The response should hold each line from the entries below where "useStore" is found.

Material shown:
↓↓↓

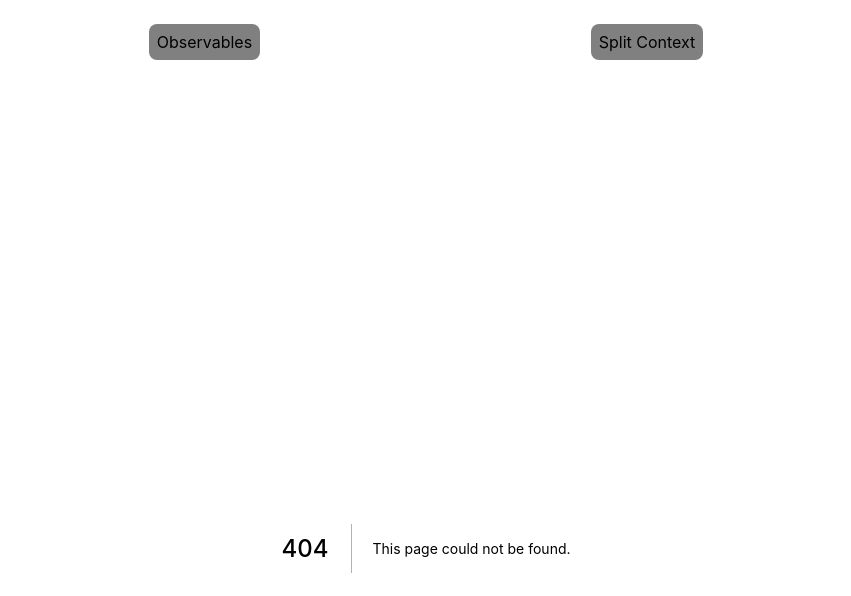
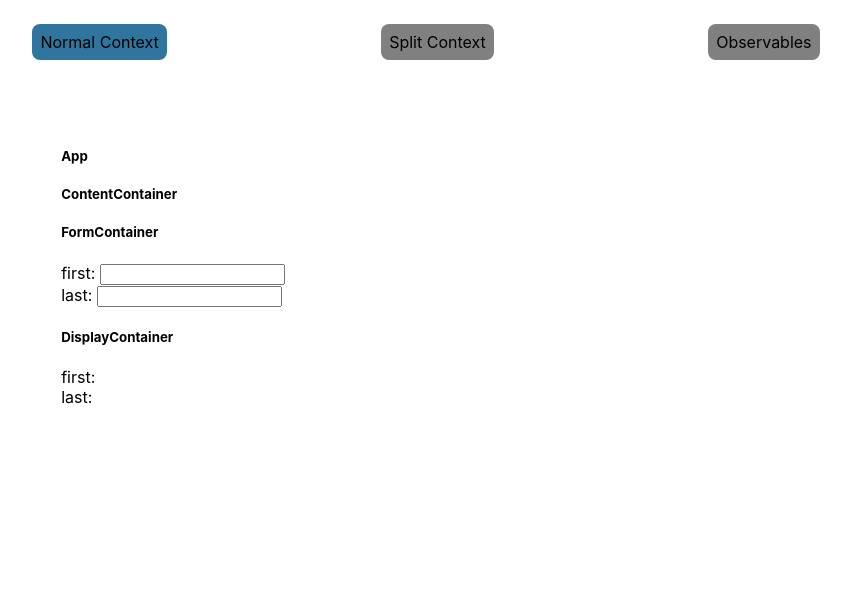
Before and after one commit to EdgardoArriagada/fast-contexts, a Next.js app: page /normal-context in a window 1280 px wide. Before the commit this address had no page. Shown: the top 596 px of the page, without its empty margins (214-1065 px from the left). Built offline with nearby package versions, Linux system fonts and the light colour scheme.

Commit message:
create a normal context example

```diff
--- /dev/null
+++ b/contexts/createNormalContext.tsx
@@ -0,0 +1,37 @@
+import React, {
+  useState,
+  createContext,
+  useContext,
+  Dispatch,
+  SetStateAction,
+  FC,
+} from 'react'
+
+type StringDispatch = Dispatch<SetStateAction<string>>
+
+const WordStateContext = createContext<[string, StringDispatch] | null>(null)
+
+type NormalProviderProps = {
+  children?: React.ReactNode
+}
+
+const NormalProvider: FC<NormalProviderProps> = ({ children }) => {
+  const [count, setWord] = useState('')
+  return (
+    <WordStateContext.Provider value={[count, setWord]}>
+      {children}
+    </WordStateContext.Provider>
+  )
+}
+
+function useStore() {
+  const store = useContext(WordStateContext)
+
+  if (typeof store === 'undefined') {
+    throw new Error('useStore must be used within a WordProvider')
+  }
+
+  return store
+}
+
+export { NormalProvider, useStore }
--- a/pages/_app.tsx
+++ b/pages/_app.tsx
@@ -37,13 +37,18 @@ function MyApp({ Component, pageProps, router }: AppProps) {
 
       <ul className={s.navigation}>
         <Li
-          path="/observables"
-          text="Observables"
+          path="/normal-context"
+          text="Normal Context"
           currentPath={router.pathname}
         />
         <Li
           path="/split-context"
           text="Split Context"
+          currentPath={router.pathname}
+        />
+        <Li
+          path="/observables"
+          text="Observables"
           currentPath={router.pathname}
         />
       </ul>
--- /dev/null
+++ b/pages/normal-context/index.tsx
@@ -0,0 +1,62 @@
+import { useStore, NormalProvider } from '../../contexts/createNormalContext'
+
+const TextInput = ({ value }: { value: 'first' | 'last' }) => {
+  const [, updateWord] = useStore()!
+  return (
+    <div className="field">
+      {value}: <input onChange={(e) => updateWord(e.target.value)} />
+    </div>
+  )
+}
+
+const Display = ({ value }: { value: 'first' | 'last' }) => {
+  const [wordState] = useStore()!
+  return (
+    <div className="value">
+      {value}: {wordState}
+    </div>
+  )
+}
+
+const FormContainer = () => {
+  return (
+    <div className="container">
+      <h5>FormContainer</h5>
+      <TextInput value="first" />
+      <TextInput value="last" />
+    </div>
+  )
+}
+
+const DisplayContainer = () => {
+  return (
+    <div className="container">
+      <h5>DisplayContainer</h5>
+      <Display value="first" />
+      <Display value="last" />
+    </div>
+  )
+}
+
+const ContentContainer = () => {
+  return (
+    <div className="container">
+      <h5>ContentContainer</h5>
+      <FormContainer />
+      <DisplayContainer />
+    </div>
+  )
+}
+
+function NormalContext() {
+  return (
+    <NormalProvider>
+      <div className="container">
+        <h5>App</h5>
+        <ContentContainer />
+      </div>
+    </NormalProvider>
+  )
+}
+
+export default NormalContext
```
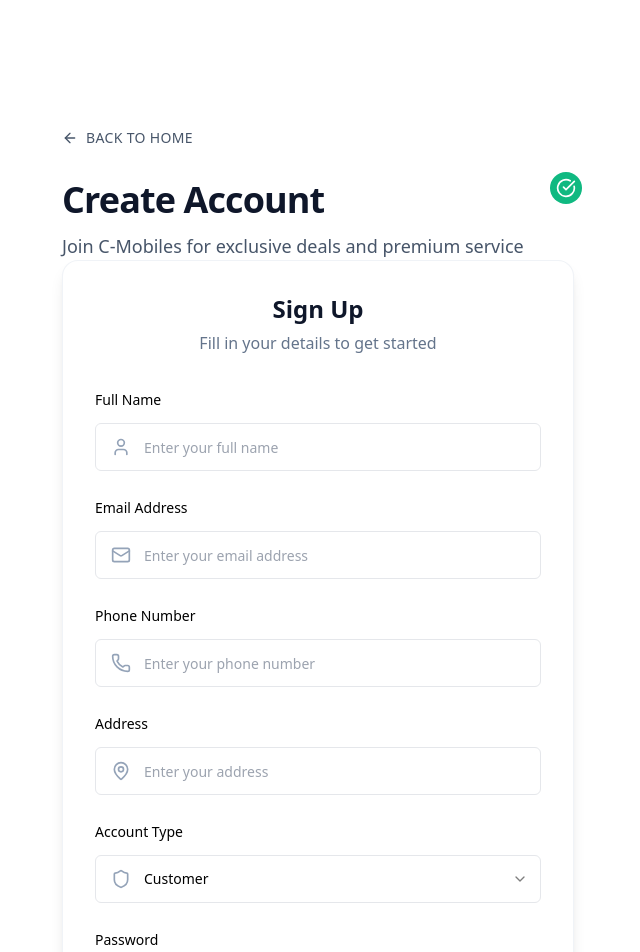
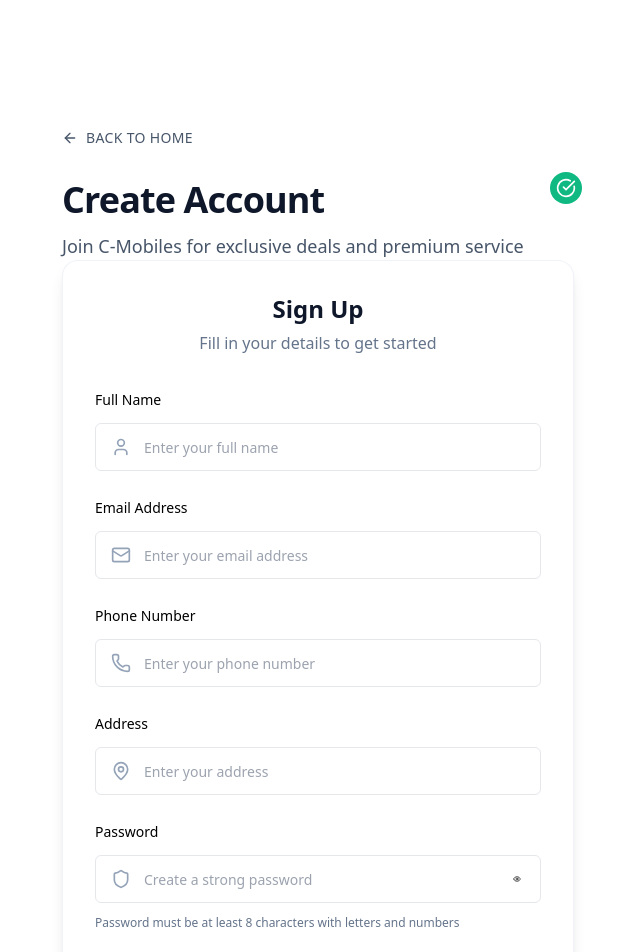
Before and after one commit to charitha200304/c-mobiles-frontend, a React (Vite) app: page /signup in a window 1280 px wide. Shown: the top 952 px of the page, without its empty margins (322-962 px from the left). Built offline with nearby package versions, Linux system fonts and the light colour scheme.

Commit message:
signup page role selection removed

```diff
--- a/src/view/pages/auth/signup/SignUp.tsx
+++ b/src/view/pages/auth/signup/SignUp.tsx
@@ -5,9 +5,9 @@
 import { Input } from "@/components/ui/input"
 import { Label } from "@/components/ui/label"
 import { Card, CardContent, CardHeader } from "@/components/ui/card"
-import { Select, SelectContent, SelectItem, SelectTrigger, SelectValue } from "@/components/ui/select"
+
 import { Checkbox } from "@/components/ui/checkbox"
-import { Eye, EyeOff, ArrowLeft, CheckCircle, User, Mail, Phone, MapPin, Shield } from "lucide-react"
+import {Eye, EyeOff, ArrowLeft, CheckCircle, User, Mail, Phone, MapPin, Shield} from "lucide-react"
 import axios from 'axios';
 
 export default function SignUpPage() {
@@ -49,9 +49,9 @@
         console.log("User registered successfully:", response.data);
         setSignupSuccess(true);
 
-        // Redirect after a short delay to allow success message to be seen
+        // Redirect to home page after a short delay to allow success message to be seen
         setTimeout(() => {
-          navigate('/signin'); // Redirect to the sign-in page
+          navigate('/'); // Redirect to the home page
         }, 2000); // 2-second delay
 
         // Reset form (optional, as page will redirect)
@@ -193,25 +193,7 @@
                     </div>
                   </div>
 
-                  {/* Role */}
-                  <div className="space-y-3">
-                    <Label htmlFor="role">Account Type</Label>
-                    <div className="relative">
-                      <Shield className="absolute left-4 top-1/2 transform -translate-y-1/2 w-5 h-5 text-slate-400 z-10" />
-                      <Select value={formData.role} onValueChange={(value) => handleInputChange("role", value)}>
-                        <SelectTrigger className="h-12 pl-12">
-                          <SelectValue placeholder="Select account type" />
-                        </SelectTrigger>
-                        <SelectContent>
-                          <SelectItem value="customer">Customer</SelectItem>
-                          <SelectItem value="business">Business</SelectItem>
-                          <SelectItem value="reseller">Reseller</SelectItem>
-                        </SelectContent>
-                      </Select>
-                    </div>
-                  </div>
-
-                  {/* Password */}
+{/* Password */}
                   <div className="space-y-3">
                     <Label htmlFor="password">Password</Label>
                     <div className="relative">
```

↑↑↑
↓↓↓

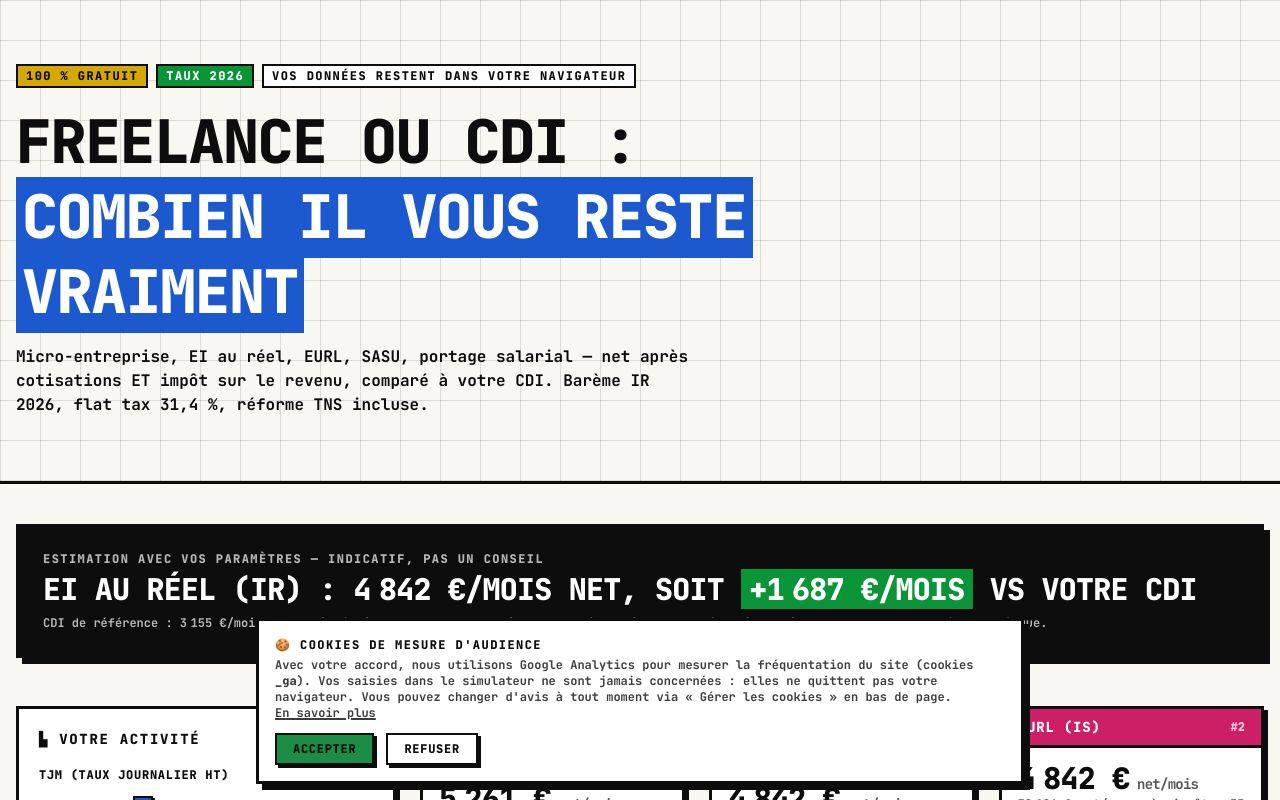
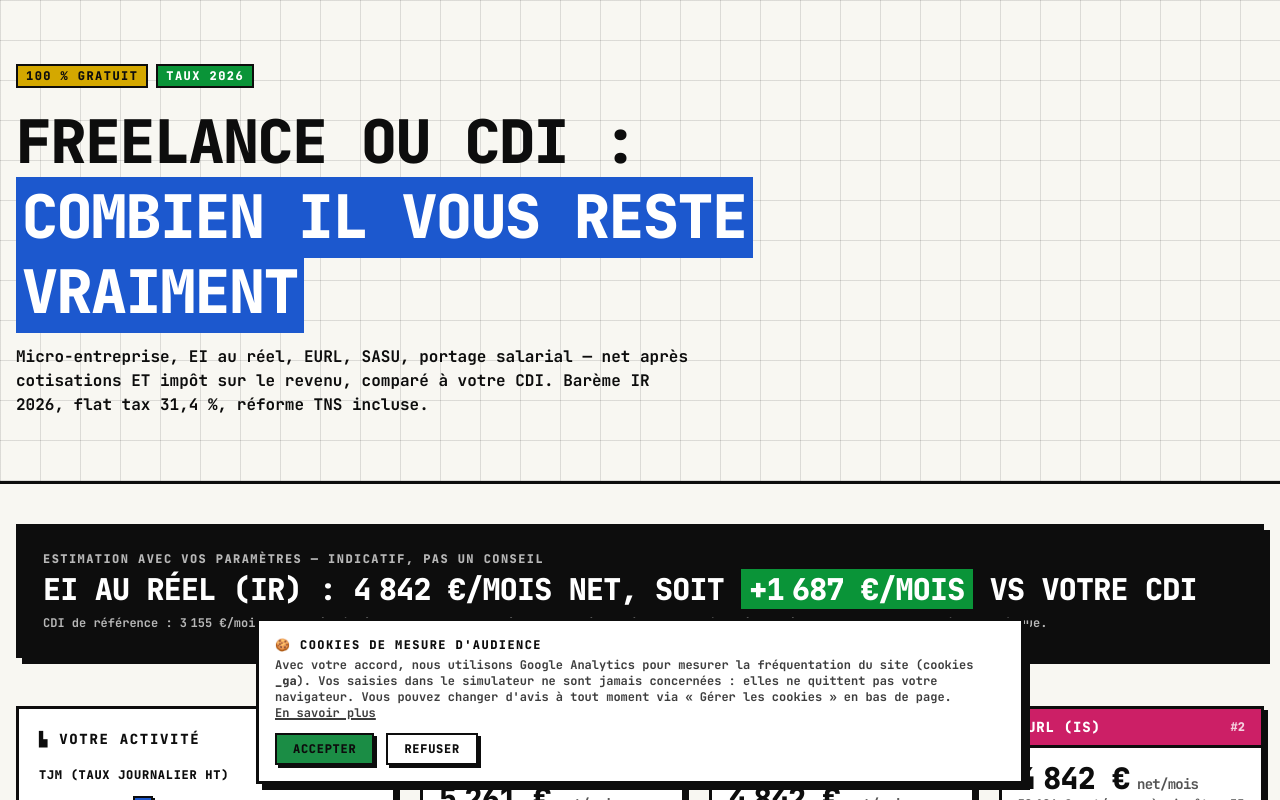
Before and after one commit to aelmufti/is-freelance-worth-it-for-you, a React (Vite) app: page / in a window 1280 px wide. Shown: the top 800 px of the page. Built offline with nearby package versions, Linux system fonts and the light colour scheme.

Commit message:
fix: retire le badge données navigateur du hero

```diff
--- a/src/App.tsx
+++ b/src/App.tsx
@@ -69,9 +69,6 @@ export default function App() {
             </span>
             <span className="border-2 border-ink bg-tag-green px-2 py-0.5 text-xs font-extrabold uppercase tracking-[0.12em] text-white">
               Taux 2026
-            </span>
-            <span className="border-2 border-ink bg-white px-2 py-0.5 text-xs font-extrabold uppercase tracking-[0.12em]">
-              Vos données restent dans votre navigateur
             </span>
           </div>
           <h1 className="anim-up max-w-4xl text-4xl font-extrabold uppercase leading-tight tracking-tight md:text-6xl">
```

↑↑↑

Response:
+function useStore() {
+    throw new Error('useStore must be used within a WordProvider')
+export { NormalProvider, useStore }
+import { useStore, NormalProvider } from '../../contexts/createNormalContext'
+  const [, updateWord] = useStore()!
+  const [wordState] = useStore()!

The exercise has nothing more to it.